__To do__: Search term "const": copy each line of the records that contains it.

Study material Start Marker

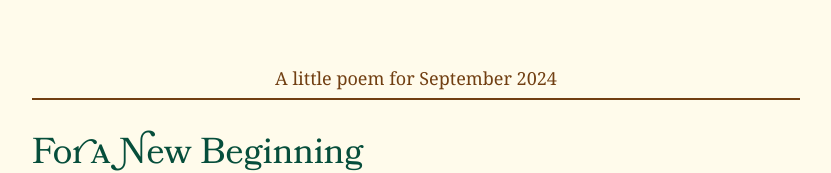
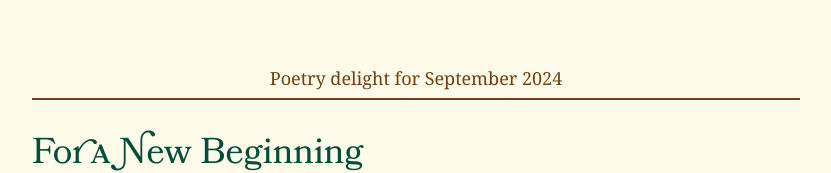
Before and after one commit to kennystone/poetry-box, a Next.js app: page / in a window 1280 px wide. Shown: the top 173 px of the page, without its empty margins (224-1055 px from the left). Built offline with nearby package versions, Linux system fonts and the light colour scheme.

Commit message:
poems header mod

```diff
--- a/app/poems/PoemHeader.tsx
+++ b/app/poems/PoemHeader.tsx
@@ -32,7 +32,7 @@ export default function PoemHeader({ headerData, poem, styleProps }: Props) {
         year: 'numeric',
     })
 
-    const pageHeaderText = "A little poem for " + dateStr
+    const pageHeaderText = "Poetry delight for " + dateStr
 
     return <div>
         <PageHeader text={pageHeaderText} />
```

Study material End Marker

__Answer for this exercise__:
-    const pageHeaderText = "A little poem for " + dateStr
+    const pageHeaderText = "Poetry delight for " + dateStr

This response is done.